All of Calgary’s city councillors, save for Jeromy Farkas himself, voted in favour of kicking Farkas out of Monday’s meeting after it was determined the councillor had violated the code of conduct.
The situation started when Mayor Naheed Nenshi said he was made aware of a Facebook post Farkas made Monday afternoon suggesting council was due for a 2.3 per cent pay increase. Farkas told council he was citing an email sent on Nov. 21 from the human resources leader of compensation.
“Council is due for an estimated 2.3 per cent pay increase in 2019,” the post read. It was accompanied by photos of papers showing two vote tallies.
“I proposed a five per cent reduction, which failed because no council member seconded it. The pay freeze was also rejected.”
The post came after councillors had a lengthy debate about the salary change where new numbers were presented showing that instead of an increase, councillors would be seeing a decrease of 0.2 per cent. A councillor’s pay is based on the average Alberta weekly earnings.
Farkas announced a motion last month to have the councillors’ salaries frozen after a report showed a bleak future for Alberta fiscally.
Councillor Ward Sutherland had also put forward a similar notice of motion — which was the one debated on Monday — that also proposed a wage freeze.
Because councillors will see a pay decrease this year, they voted to reject the freeze as well as Farkas’ motion to cut wages by five per cent.

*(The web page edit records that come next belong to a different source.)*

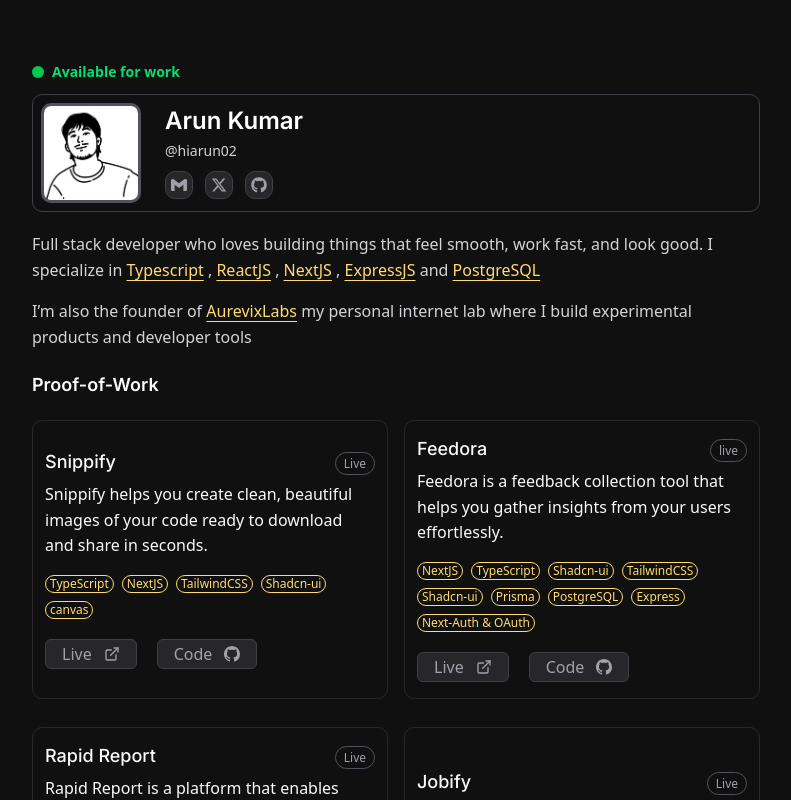
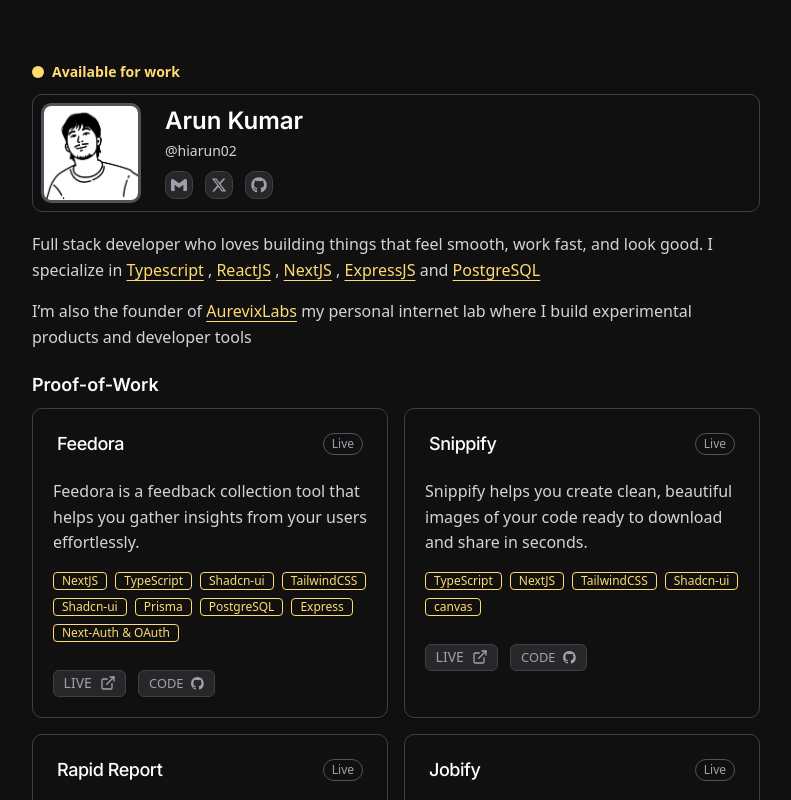
Before and after one commit to hiarun01/my-portfolio, a Next.js app: page / in a window 1280 px wide. Both pictures are taken after a click on the element 335 px from the left and 153 px from the top of the page. Shown: the top 800 px of the page, without its empty margins (244-1035 px from the left). Built offline with nearby package versions, Linux system fonts and the light colour scheme.

Commit message:
improve project card size

```diff
--- a/app/globals.css
+++ b/app/globals.css
@@ -4,6 +4,16 @@
 
 body {
   font-family: var(--font-poppins), system-ui, -apple-system, sans-serif;
+}
+
+.scrollbar-hide {
+  -ms-overflow-style: none !important;
+  scrollbar-width: none !important;
+  overflow-y: scroll !important;
+}
+
+.scrollbar-hide::-webkit-scrollbar {
+  display: none !important;
 }
 
 .btn {
@@ -15,13 +25,14 @@ body {
   display: flex;
   flex-direction: row;
   gap: 0.375rem;
-  padding: 0.125rem 1rem;
+  padding: 0.15rem 0.6rem;
   border-radius: 0.375rem;
   background-color: rgb(39 39 42);
   border: 1px solid rgb(63 63 70);
   align-items: center;
   justify-content: center;
   color: rgb(161 161 170);
+  font-size: 0.8rem;
 }
 
 .btn:hover {
@@ -51,21 +62,6 @@ body {
   border-color: rgb(82 82 91);
 }
 
-.load-more {
-  cursor: pointer;
-  width: 100%;
-  text-align: center;
-  justify-content: center;
-  user-select: none;
-  transition: color 100ms, background-color 100ms;
-  display: flex;
-  flex-direction: row;
-  align-items: center;
-  background-color: rgb(24 24 27);
-  border: 1px solid rgb(63 63 70);
-  padding: 0.25rem 1rem;
-  border-radius: 0.375rem;
-}
 
 .load-more:hover {
   background-color: rgb(39 39 42);
--- a/app/page.tsx
+++ b/app/page.tsx
@@ -9,7 +9,7 @@ import GitHubState from "@/components/GitHubState";
 import Projects from "@/components/Projects";
 // import Skills from "@/components/Skills";
 
-import {SupportMe} from "@/components/SupportMe";
+// import {SupportMe} from "@/components/SupportMe";
 
 export default function Home() {
   return (
@@ -51,7 +51,7 @@ export default function Home() {
         </section>
 
         {/* SupprtME */}
-        <SupportMe />
+        {/* <SupportMe /> */}
       </article>
 
       {/* Footer */}
--- a/components/About.tsx
+++ b/components/About.tsx
@@ -6,10 +6,10 @@ export default function About() {
       {/* Available Tag */}
       <div className="inline-flex items-center gap-2 mb-3">
         <span className="relative flex h-3 w-3">
-          <span className="animate-ping absolute inline-flex h-full w-full rounded-full bg-green-400 opacity-75"></span>
-          <span className="relative inline-flex rounded-full h-3 w-3 bg-green-500"></span>
+          <span className="animate-ping absolute inline-flex h-full w-full rounded-full bg-[#ffdb70] opacity-75"></span>
+          <span className="relative inline-flex rounded-full h-3 w-3 bg-[#ffdb70]"></span>
         </span>
-        <span className="text-green-400 text-sm font-bold">
+        <span className="text-[#ffdb70] text-sm font-bold">
           Available for work
         </span>
       </div>
--- a/components/Data/ProjectsData.ts
+++ b/components/Data/ProjectsData.ts
@@ -11,18 +11,6 @@ export type Project = {
 };
 
 export const personalProjects: Project[] = [
-  {
-    id: 1,
-    title: "Snippify",
-    description:
-      "Snippify helps you create clean, beautiful images of your code ready to download and share in seconds.",
-    techStack: ["TypeScript", "NextJS", "TailwindCSS", "Shadcn-ui", "canvas"],
-    github: "https://github.com/hiarun02/snippify",
-    live: "https://snippify.live/",
-    image: "",
-    category: "",
-    status: "Live",
-  },
   {
     id: 1,
     title: "Feedora",
@@ -43,10 +31,22 @@ export const personalProjects: Project[] = [
     live: "https://feedora.hiarun.me/",
     image: "",
     category: "fullstack",
-    status: "live",
+    status: "Live",
   },
   {
     id: 2,
+    title: "Snippify",
+    description:
+      "Snippify helps you create clean, beautiful images of your code ready to download and share in seconds.",
+    techStack: ["TypeScript", "NextJS", "TailwindCSS", "Shadcn-ui", "canvas"],
+    github: "https://github.com/hiarun02/snippify",
+    live: "https://snippify.live/",
+    image: "",
+    category: "",
+    status: "Live",
+  },
+  {
+    id: 3,
     title: "Rapid Report",
     description:
       "Rapid Report is a platform that enables users to quickly and securely report emergencies, ensuring fast response times while protecting user privacy with options for full anonymity.",
@@ -69,7 +69,7 @@ export const personalProjects: Project[] = [
     status: "Live",
   },
   {
-    id: 3,
+    id: 4,
     title: "Jobify",
     description:
       "Jobify is a job portal where people can find and apply for jobs, and companies can post job openings. It's built with a clean and user-friendly design.",
@@ -104,7 +104,7 @@ export const personalProjects: Project[] = [
     status: "Live",
   },
   {
-    id: 9,
+    id: 6,
     title: "TwiFake",
     description:
       "TwiFake is a simple tool that lets you create realistic-looking fake tweets for design mockups, social media content, or fun creative projects.",
@@ -122,7 +122,7 @@ export const personalProjects: Project[] = [
     status: "Live",
   },
   {
-    id: 10,
+    id: 7,
     title: "Clarify",
     description:
       "Clarify is a image enhancer web application powered by (PicWish API) that enhances and upscales your images with just one click",
--- a/components/HackathonSection.tsx
+++ b/components/HackathonSection.tsx
@@ -3,9 +3,9 @@ import {hackathons} from "./Data/HackathonData";
 
 export default function HackathonSection() {
   return (
-    <div className=" border-b border-zinc-700 mb-3">
+    <div className="border-b border-zinc-700 mb-3">
       <section className="mb-8 mt-5">
-        <h2 className="text-lg font-bold ">Hackathons</h2>
+        <h2 className="text-lg font-bold">Hackathons</h2>
         <p className="mb-5 mt-2 text-zinc-300 text-sm leading-relaxed">
           I like building under pressure and tight constraints. Some of the
           hackathons I&apos;ve shipped for
--- a/components/Projects.tsx
+++ b/components/Projects.tsx
@@ -5,6 +5,7 @@ import {BsGithub} from "react-icons/bs";
 
 import {ExternalLinkIcon} from "lucide-react";
 import {Button} from "./ui/button";
+import {Card, CardContent, CardHeader, CardTitle} from "./ui/card";
 
 const Projects = () => {
   const [visibleProjects, setVisibleProjects] = useState(4);
@@ -20,47 +21,49 @@ const Projects = () => {
 
         <div className="grid grid-cols-1 sm:grid-cols-2 gap-4 rounded-lg mt-3">
           {personalProjects.slice(0, visibleProjects).map((project, i) => (
-            <div
+            <Card
               key={i}
-              className="mt-3 select-none w-fit transition-colors duration-100 flex flex-row gap-1.5 items-center border pt-4 pb-4 px-3 hover:bg-zinc-800 rounded-lg"
+              className="select-none bg-transparent duration-100 hover:bg-zinc-900"
             >
-              <div className="flex flex-col sm:flex-row sm:items-center gap-3 ">
-                <div className="flex-1">
-                  <div className="flex justify-between items-center mb-2">
-                    <h2 className="text-lg font-medium  flex items-center gap-2">
+              <CardHeader>
+                <div className="flex justify-between items-center">
+                  <CardTitle className="text-lg font-medium">
                     {project.title}
-                    </h2>
-                    <div>
+                  </CardTitle>
                   {project.status && (
                     <span className="text-xs text-zinc-400 border border-zinc-600 px-2 py-0.5 rounded-full">
-                          {project.status ? project.status : null}
+                      {project.status}
                     </span>
                   )}
                 </div>
-                  </div>
+              </CardHeader>
 
-                  <p className="mb-2">{project.description}</p>
+              <CardContent className="pt-0">
+                <p className="mb-4 text-zinc-300">{project.description}</p>
+
                 {/* Tech Stack */}
                 {project.techStack && (
-                    <div className="flex flex-wrap gap-2 mt-4">
+                  <div className="flex flex-wrap gap-2 mb-4">
                     {project.techStack.map((tech, idx) => (
                       <span
                         key={idx}
-                          className="border border-[#ffdb70] text-[#ffdb70] px-1 rounded-full text-xs"
+                        className="border border-[#ffdb70] text-[#ffdb70] px-2 py-0.2 rounded text-xs"
                       >
                         {tech}
                       </span>
                     ))}
                   </div>
                 )}
-                  <div className="flex gap-5 mt-2">
+
+                {/* Links */}
+                <div className="flex gap-3 ">
                   <a
                     href={project.live}
                     className="btn"
                     target="_blank"
                     rel="noopener noreferrer"
                   >
-                      <span className="flex items-center gap-3">
+                    <span className="flex items-center gap-2 uppercase text-sm">
                       Live
                       <ExternalLinkIcon width={16} height={16} />
                     </span>
@@ -71,21 +74,24 @@ const Projects = () => {
                     target="_blank"
                     rel="noopener noreferrer"
                   >
-                      <span className="flex items-center gap-3">
+                    <span className="flex items-center gap-2 uppercase">
                       Code
                       <BsGithub width={16} height={16} />
                     </span>
                   </a>
                 </div>
-                </div>
-              </div>
-            </div>
+              </CardContent>
+            </Card>
           ))}
         </div>
 
         {visibleProjects < personalProjects.length && (
           <div className="flex justify-center mt-10">
-            <Button onClick={loadMore} className="load-more text-white">
+            <Button
+              variant="outline"
+              onClick={loadMore}
+              className="w-full hover:bg-zinc-900"
+            >
               Load More
             </Button>
           </div>
--- /dev/null
+++ b/components/ui/card.tsx
@@ -0,0 +1,75 @@
+import * as React from "react";
+
+import {cn} from "@/lib/utils";
+
+const Card = React.forwardRef<
+  HTMLDivElement,
+  React.HTMLAttributes<HTMLDivElement>
+>(({className, ...props}, ref) => (
+  <div
+    ref={ref}
+    className={cn(
+      "rounded-lg border border-zinc-700 bg-zinc-900 text-white shadow-sm",
+      className,
+    )}
+    {...props}
+  />
+));
+Card.displayName = "Card";
+
+const CardHeader = React.forwardRef<
+  HTMLDivElement,
+  React.HTMLAttributes<HTMLDivElement>
+>(({className, ...props}, ref) => (
+  <div
+    ref={ref}
+    className={cn("flex flex-col space-y-1.5 p-6", className)}
+    {...props}
+  />
+));
+CardHeader.displayName = "CardHeader";
+
+const CardTitle = React.forwardRef<
+  HTMLParagraphElement,
+  React.HTMLAttributes<HTMLHeadingElement>
+>(({className, ...props}, ref) => (
+  <h2
+    ref={ref}
+    className={cn(
+      "text-2xl font-semibold leading-none tracking-tight",
+      className,
+    )}
+    {...props}
+  />
+));
+CardTitle.displayName = "CardTitle";
+
+const CardDescription = React.forwardRef<
+  HTMLParagraphElement,
+  React.HTMLAttributes<HTMLParagraphElement>
+>(({className, ...props}, ref) => (
+  <p ref={ref} className={cn("text-sm text-zinc-400", className)} {...props} />
+));
+CardDescription.displayName = "CardDescription";
+
+const CardContent = React.forwardRef<
+  HTMLDivElement,
+  React.HTMLAttributes<HTMLDivElement>
+>(({className, ...props}, ref) => (
+  <div ref={ref} className={cn("p-5 pt-0", className)} {...props} />
+));
+CardContent.displayName = "CardContent";
+
+const CardFooter = React.forwardRef<
+  HTMLDivElement,
+  React.HTMLAttributes<HTMLDivElement>
+>(({className, ...props}, ref) => (
+  <div
+    ref={ref}
+    className={cn("flex items-center p-6 pt-0", className)}
+    {...props}
+  />
+));
+CardFooter.displayName = "CardFooter";
+
+export {Card, CardHeader, CardFooter, CardTitle, CardDescription, CardContent};
```
Also changed, not shown: components/GitHubState.tsx (+10 -2 lines). Lines whose indentation alone changed are shown as unchanged.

“My sense is that what we have here is, in this Facebook post, is not just spin — it is, in fact, untrue,” Nenshi said.
“As such, I think that we have a… violation of the code of conduct here… If I detect a code of conduct violation, I’m duty-bound to report that to the integrity commissioner and ask for a ruling.”
Nenshi went on to say that as the chair, he had the ability to “enforce rules and make rulings” and if Farkas wasn’t compliant, he could accept a motion to have him removed from the meeting for either the remainder of the meeting or until Farkas made an apology acceptable to the entire meeting. He then gave Farkas two opportunities to retract his statement and apologize.
“Frankly, to rely on the old information when you know, as it says in the code of conduct as any reasonable Calgarian would, that there is newer information is dishonest and irresponsible,” Nenshi said. “So I’ll ask for that retraction without the if, and with an apology.”
Farkas, however, said the numbers released Monday were conjecture and without the finalized numbers, he was standing by his statement.
Nenshi said that wasn’t true or good enough and accepted a motion from Councillor Dianne Colley-Urquhart, which was seconded by Councillor Evan Woolley, to have him kicked out.
Once the motion had passed 14-1, Nenshi moved the meeting back behind closed doors and Farkas didn’t join.
In a series of tweets, Farkas called the situation an over-reaction and said the public had a right to know the voting record. He said he was “standing by the official numbers I was given by human resources and I’m happy to post the updated information when we get it.”
He said council heard they won’t have the exact number of the salary change until Dec. 20 and said he’d asked to delay the vote on the salary changes.
Farkas will be welcomed back in the next council meeting regardless of if he makes an apology, Nenshi said.
The current base salary for Calgary councillors is $113,400, according to Sutherland’s notice of motion.